While the Vatican has made it clear that Father Maciel’s “most grave and objectively immoral conduct” calls for “a path of profound revision” in the order, Vatican officials have had no reservations about supporting the Legionaries’ academic and spiritual initiatives.

The conference on the priest as Good Shepherd was scheduled before the most recent disclosures about Father Maciel. In opening remarks, Father Gabriel Gonzalez, director of a Legionaries’ spiritual institute for priests in Rome, made a vague reference to the scandal and the wider sex abuse crisis in the church when he said it was paradoxical and perhaps providential that “we have seen the figure of the priest wounded in a particular way in the year dedicated to him.”

“In these circumstances, reflection on the mystery of the priesthood becomes more necessary than ever,” he said. He added that even “the most negative aspects of the humanity” of individual priests take nothing from the greatness and beauty of the priesthood.

Father Pedro Barrajon, the rector of the Legionaries’ Pontifical Regina Apostolorum University in Rome, said the Year for Priests has been a difficult but significant one for Legionaries because of the “discoveries of the past.”

“For us it’s a reminder to return to what we ought to be, as priests or seminarians,” Father Barrajon said.

“This is an encouragement. On one hand, it says the priest is full of weaknesses, and the church and other people suffer from that, for which we are truly sorry. But at the same time, we cannot abandon a vocation that’s been received. So we have a commitment to go forward on a path of priestly holiness,” he said.
Addressing about 300 priest and seminarian participants, most of them from the Legionaries’ university, Cardinal Antonio Canizares Llovera said holiness is a requirement of every priest.

“Our vocation demands that we be saints, and we cannot be content with anything else.
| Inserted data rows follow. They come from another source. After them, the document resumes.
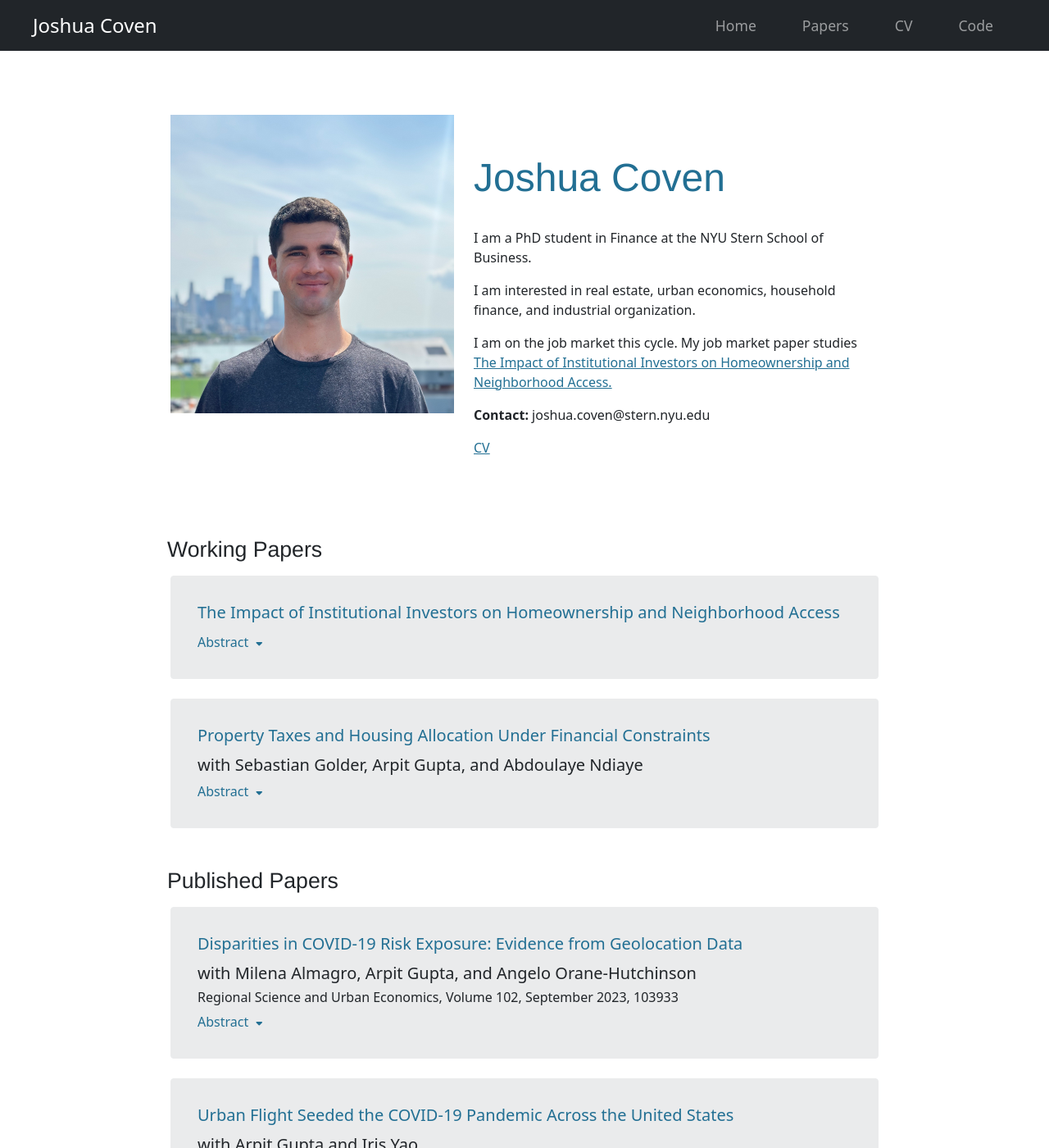
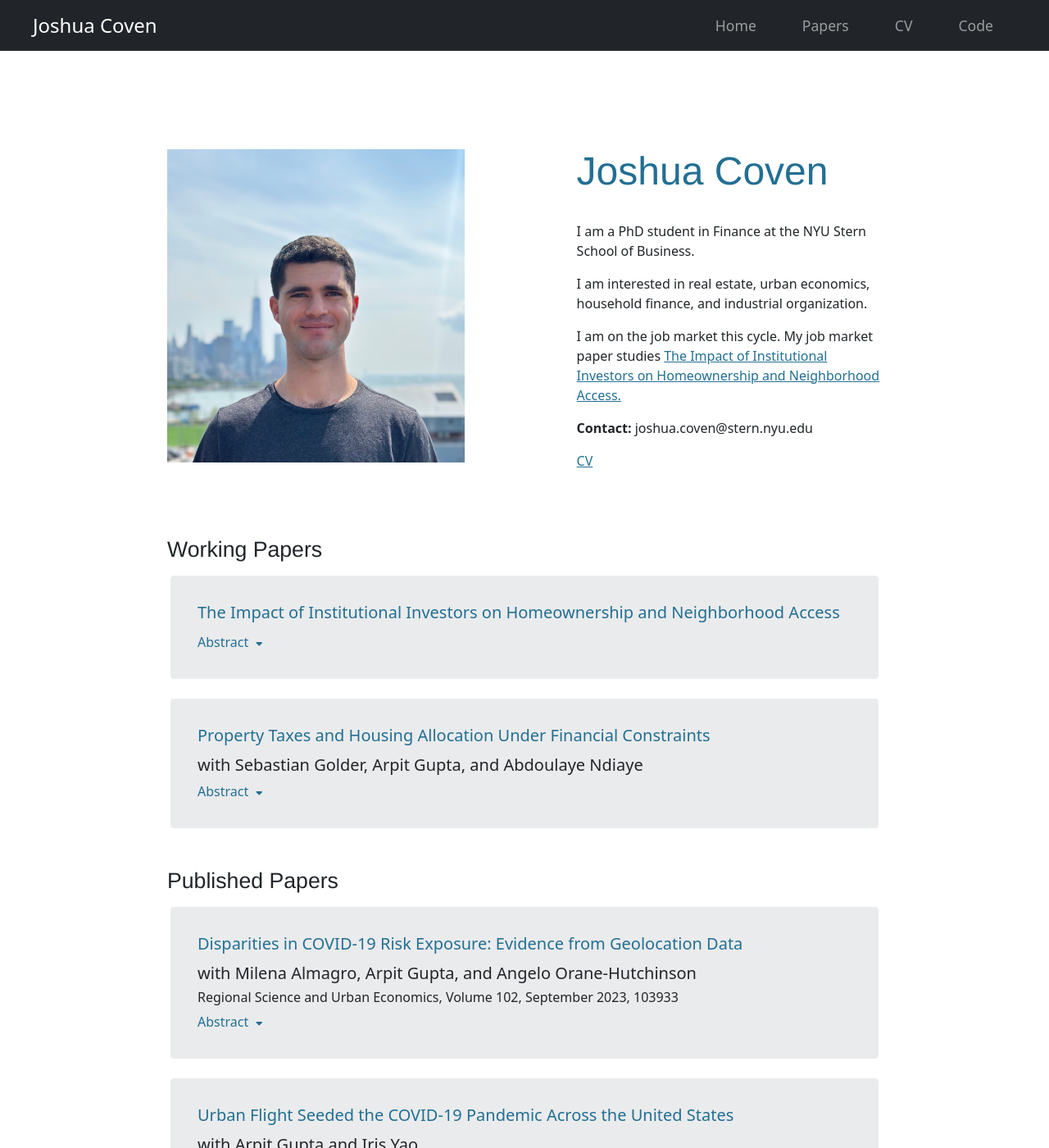
Before and after one commit to joshuacoven/joshuacoven.github.io, a Jekyll site: the page built from _pages/home.md, in a window 1280 px wide and 1400 px high. Shown: the whole window at 82% size. Built offline with Jekyll 4.4.1, drawn with Linux system fonts in a browser that asks for light colours; some of the changed text lies outside the part shown.

Commit message:
mobile friendly and click here for latest paper version

```diff
--- a/_layouts/default.html
+++ b/_layouts/default.html
@@ -19,6 +19,10 @@
 					</div>
 				</div>
 			</nav>
+
+			<!-- Add Bootstrap and Popper.js scripts before the closing body tag -->
+			<script src="https://cdn.jsdelivr.net/npm/@popperjs/core@2.11.6/dist/umd/popper.min.js"></script>
+			<script src="https://cdn.jsdelivr.net/npm/bootstrap@5.3.0-alpha1/dist/js/bootstrap.bundle.min.js"></script>
 			<!--<nav class="navbar fixed-top navbar-dark bg-dark">
 			  	<div class="container-fluid">
 					<div class="collapse navbar-collapse" id="navbarNavDropdown">
--- a/_pages/home.md
+++ b/_pages/home.md
@@ -4,45 +4,22 @@
 permalink: /
 ---
 <link rel="stylesheet" href="https://cdnjs.cloudflare.com/ajax/libs/font-awesome/6.0.0-beta3/css/all.min.css">
-<div class="row custom-margin-top">
+<div class="home-container">
     <div class = "col-5">
-        <img src="/images/author.jpg" alt="Yours Truly" class="img-fluid">
+        <img src="/images/author.jpg" alt="Yours Truly" class="img-fluid home-image">
     </div>
-        <div class="col-7">
-            <br>
-            <br>
-            <h1 class = "custom-color" style="font-size: 36pt">Joshua Coven</h1>
-            <br>
-            <p style="font-size: 12pt">I am a PhD student in Finance at the NYU Stern School of Business.</p>
-            <p style="font-size: 12pt">I am interested in real estate, urban economics, household finance, and industrial organization.</p>
-            <p style="font-size: 12pt">I am on the job market this cycle. My job market paper studies <a href = "https://papers.ssrn.com/sol3/papers.cfm?abstract_id=4554831" class = "custom-link">The Impact of Institutional Investors on Homeownership and Neighborhood Access.</a></p>
-            <p style="font-size: 12pt"><strong>Contact:</strong> joshua.coven@stern.nyu.edu</p>
-            <p style="font-size: 12pt"><a href = "{{site.url}}/assets/CVJoshuaCoven.pdf" class = "custom-link">CV</a></p>
-            <br>
-            <!--
-            <div class="column_three">
-                <div class = "logo">
-                <a target="_blank" href="https://scholar.google.com/citations?user=mzhGbFMAAAAJ&hl=en"><img alt="follow me on Twitter" src="images/scholar.png"></a>
-                </div>
-            </div>
-            <div class="column_three">
-                <div class = "logo">
-                <a target="_blank" href="https://github.com/joshuacoven"><img alt="follow me on Twitter" src="images/github.png"></a>
-                </div>
-            </div>
-            <div class="column_three">
-                <div class = "logo">
-                <a target="_blank" href="https://www.linkedin.com/in/josh-coven-839b5b101/"><img alt="follow me on Twitter" src="images/linkedin.png"></a>
-                </div>
-            </div>
-            <div class="column_three">
-                <div class = "logo">
-                <a target="_blank" href="https://twitter.com/josh_coven"><img alt="follow me on Twitter" src="images/twitter.png"></a>
-                </div>
-            </div>
-        </div>
-        -->
-        </div>
+    <div class="col-7 home-text">
+        <br>
+        <br>
+        <h1 class="custom-color" style="font-size: 36pt">Joshua Coven</h1>
+        <br>
+        <p style="font-size: 12pt">I am a PhD student in Finance at the NYU Stern School of Business.</p>
+        <p style="font-size: 12pt">I am interested in real estate, urban economics, household finance, and industrial organization.</p>
+        <p style="font-size: 12pt">I am on the job market this cycle. My job market paper studies <a href="{{site.url}}/assets/JoshuaCovenJMP.pdf" class="custom-link">The Impact of Institutional Investors on Homeownership and Neighborhood Access.</a></p>
+        <p style="font-size: 12pt"><strong>Contact:</strong> joshua.coven@stern.nyu.edu</p>
+        <p style="font-size: 12pt"><a href="{{site.url}}/assets/CVJoshuaCoven.pdf" class="custom-link">CV</a></p>
+        <br>
+    </div>
 </div>
 <div id="Papers"></div>
 <br>
@@ -52,13 +29,13 @@
         <div class="card">
             <div class="card-body">
                 <h5 class="card-title">
-                    <a href = "https://papers.ssrn.com/sol3/papers.cfm?abstract_id=4554831" class = "custom-link-nounderline">
+                    <a href =  "{{site.url}}/assets/JoshuaCovenJMP.pdf" class = "custom-link-nounderline">
                     The Impact of Institutional Investors on Homeownership and Neighborhood Access
                     </a>
                 </h5>
                 <button class="drawer-toggle" onclick="toggleDrawer('abstract1')">Abstract <span class="caret" id="caret-abstract1"><i class="fas fa-caret-down"></i></span></button>
                 <div class="drawer" id="abstract1">
-                    <p class="card-text">I estimate a demand system to study the effects of institutional investors' conversion of large fractions of owner-occupied housing into rentals in the suburbs of US cities. I find the purchases and subsequent conversions of houses resulted in a tradeoff between homeowners and renters. Institutional investors decreased the housing available for owner-occupancy by 30% of the homes they converted, and their demand shock raised the price of housing in a census PUMA by 7.4pp per 1pp of housing they purchased. Higher prices made it harder for people to buy homes. However, the institutional investors increased the supply of homes available for renter occupancy by 69% of the houses they converted, and lowered rents by 2.3pp per 1pp of housing they purchased. The increase in the supply of rental housing allowed the financially constrained to move into neighborhoods that previously had few rental units. The people who moved into institutional investor-owned homes had lower incomes, a lower likelihood of having a bachelor's degree, were more likely to be white, came from areas with worse historic economic mobility, and came from areas with lower school test scores than others who moved into the same census tracts. The findings suggest that institutional investors made it harder for people to purchase homes, but easier for renters to access neighborhoods that previously had few rentals.</p>
+                    <p class="card-text">Since 2012, institutional investor entry into the single family rental market in the suburbs of US cities coincided with higher price and rent growth relative to the rest of the country. This paper estimates a structural model where institutional investor landlords benefit from economies of scale and market power, to determine the consequences of their impact on the housing market. While institutional investors’ demand shock decreased homeownership and raised prices locally, supply responses dampened these effects resulting in a decrease in homeownership of 0.23 homes for each home purchased and an increase in prices of at most 27% of the observed price increase in markets where they entered. Institutional investors decreased rents on net despite the presence of market power because they increased the supply of rentals. Overall, institutional investor entry resulted in a tradeoff: renters benefited through lower rents and more rentals in locations with better schools, but prospective homeowners had a harder time buying homes due to higher prices.</p>
                 </div>
             </div>
         </div>
@@ -125,6 +102,52 @@
      </div>
 </div>
 <br>
+<h1 style="font-size: 20pt">Works in Progress</h1>
+<div class="row card-row">
+    <div class = "col-12">
+    <div class="card">
+            <div class="card-body">
+                <h5 class="card-title">
+                    <p>
+                    New Home Bias and the Decline in Internal Migration in the US
+                    </p>
+                </h5>
+                <button class="drawer-toggle" onclick="toggleDrawer('abstract5')">Abstract <span class="caret" id="caret-abstract5"><i class="fas fa-caret-down"></i></span></button>
+                <div class="drawer" id="abstract5">
+                    <p class="card-text">The decline in internal migration in the US from 1970 to 2020 is driven by within county migration. I show that housing completions increase within county migration rates and decrease both housing crowding and housing under-utilization, suggesting that new homes allow households to better optimize housing choice. I document a preference for new homes by households that has been increasing over time. Additional work on this paper will attempt to determine if this is driven by new homes or by more homes, as completions are a bundle of both.</p>
+                </div>
+            </div>
+        </div>
+     </div>
+</div>
+<div class="row card-row">
+    <div class = "col-12">
+    <div class="card">
+            <div class="card-body">
+                <h5 class="card-title">
+                    <p>
+                    Landlord Financing and Gentrification
+                    </p>
+                </h5>
+            </div>
+        </div>
+     </div>
+</div>
+<div class="row card-row">
+    <div class = "col-12">
+    <div class="card">
+            <div class="card-body">
+                <h5 class="card-title">
+                    <p>
+                    Neighborhood Access for Voucher Holders: The Impact of Institutional Landlords
+                    </p>
+                </h5>
+                <h5>with JoonYup Park</h5>
+            </div>
+        </div>
+     </div>
+</div>
+<br>
 <h1 style="font-size: 20pt">Other Papers</h1>
 <div class="row card-row">
     <div class = "col-12">
@@ -136,8 +159,8 @@
                     </a>
                 </h5>
                 <h5>with Arpit Gupta</h5>
-                <button class="drawer-toggle" onclick="toggleDrawer('abstract5')">Abstract <span class="caret" id="caret-abstract5"><i class="fas fa-caret-down"></i></span></button>
-                <div class="drawer" id="abstract5">
+                <button class="drawer-toggle" onclick="toggleDrawer('abstract6')">Abstract <span class="caret" id="caret-abstract6"><i class="fas fa-caret-down"></i></span></button>
+                <div class="drawer" id="abstract6">
                     <p class="card-text">We investigate the role of demographic differences in mobility in explaining disparities in COVID-19 outcomes in New York City. We find: 1) New York City residents
 in richer neighborhoods are substantially more likely to flee the city, 2) Low-income,
 black, and Hispanic neighborhoods exhibit more work activity during the day, and
--- a/css/main.css
+++ b/css/main.css
@@ -1,3 +1,117 @@
+.home-container {
+  display: flex;
+  align-items: center;
+  justify-content: space-between;
+}
+
+.home-image {
+  width: 100%;
+  height: auto;
+  max-width: 500px; /* Limit the image size on large screens */
+}
+
+.home-text {
+  max-width: 45%;
+  padding-left: 20px;
+}
+
+@media (max-width: 768px) {
+  .home-container {
+    flex-direction: column;
+    align-items: flex-start; /* Avoid centering */
+    justify-content: flex-start;
+    width: 100%; /* Full width for the container */
+    max-width: 100%; /* Ensure no restriction */
+    margin: 0 auto; /* Center the container if needed */
+    padding: 0; /* Remove padding */
+  }
+
+  .home-image {
+    width: 100%; /* Ensure the image takes up full width */
+    max-width: 300px; /* Set a reasonable max width */
+    margin: 0 auto; /* Center the image */
+  }
+
+  .home-text {
+    width: 100%; /* Full width for text */
+    max-width: 100%; /* Ensure no max width restriction */
+    text-align: left; /* Align text to the left */
+    padding: 0; /* Remove padding */
+    margin-bottom: 20px; /* Add some margin for spacing */
+  }
+}
+
+/* Larger Mobile and Tablets */
+@media (max-width: 1024px) {
+  .home-container {
+    flex-direction: column;
+    align-items: center;
+    justify-content: flex-start;
+    width: 100%;
+    max-width: 100%; /* Slight margin on larger screens */
+    margin: 0 ;
+    padding: 0 ; /* Add small padding for better spacing */
+  }
+
+  .home-image {
+    width: 100%;
+    max-width: 100%;
+    margin: 0 auto;
+    display: block;
+  }
+
+  .home-text {
+    width: 100%;
+    max-width: 100%;
+    text-align: left;
+    padding: 0;
+  }
+}
+@media (max-width: 1024px) {
+  body {
+    font-size: 1.3rem !important; /* Larger body text for tablets */
+  }
+
+  h1 {
+    font-size: 2.5em !important; /* Larger heading for tablets, ensuring name fits on one line */
+    white-space: nowrap; /* Prevent line breaks */
+    text-align: center; /* Center your name */
+  }
+
+  p {
+    font-size: 1.2em !important; /* Larger paragraph text */
+    text-align: left !important; /* Left-align text below your name */
+  }
+
+  .home-text {
+    text-align: left !important; /* Ensure home text is left-aligned */
+    font-size: 1em !important; /* Adjust for readability */
+  }
+  .card-title {
+    font-size: 1.3em; /* Increase size for paper titles */
+}
+
+/* Increase font size for card text */
+.card-text {
+    font-size: 1.1em; /* Increase size for paper content */
+}
+
+/* Increase font size for abstract buttons */
+.drawer-toggle {
+    font-size: 1.1em; /* Larger button text for Abstract toggle */
+}
+h5 {
+  font-size: 1.2em; /* Increase the font size for h5 elements */
+
+}
+h6 {
+  font-size: 1.1em; /* Increase the font size for h5 elements */
+
+}
+}
+
+
+
 body {
     margin: 60px auto;
     width: 70%;
```
Also changed, not shown: 2 other files.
If the priest is not a saint, everything crumbles to the ground,” he said. Evangelization depends on priestly holiness, and holiness depends on how closely the priest is configured to Christ, he said.

Cardinal Canizares, prefect of the Congregation for Divine Worship and the Sacraments, said “vigorous prayer” – personal and liturgical – was key to the priest’s ministry. He said he was convinced that if every priest said Mass and prayed a half-hour privately each day, then “the church would live a new spring.”

Archbishop Rino Fisichella, head of the Pontifical Academy for Life, said in a talk that the church’s first pastoral challenges today come from inside the church and “our own priestly being.” Priests need to understand first of all that in ministry they are servants, not managers or functionaries, he said.

The cultural challenges to priestly ministry are many and varied, Archbishop Fisichella said. He said priests need profound formation today to deal with an “epochal change” in the fundamental notions that have shaped human civilization for thousands of years, including the concepts of nature, man, rights, justice, truth, beauty and even God.

He said priests above all need to be able to communicate effectively with contemporary culture, and that requires an ongoing attention to the cultural trends that help determine modern beliefs and lifestyles.

Catholic Review

Catholic Review

The Catholic Review is the official publication of the Archdiocese of Baltimore.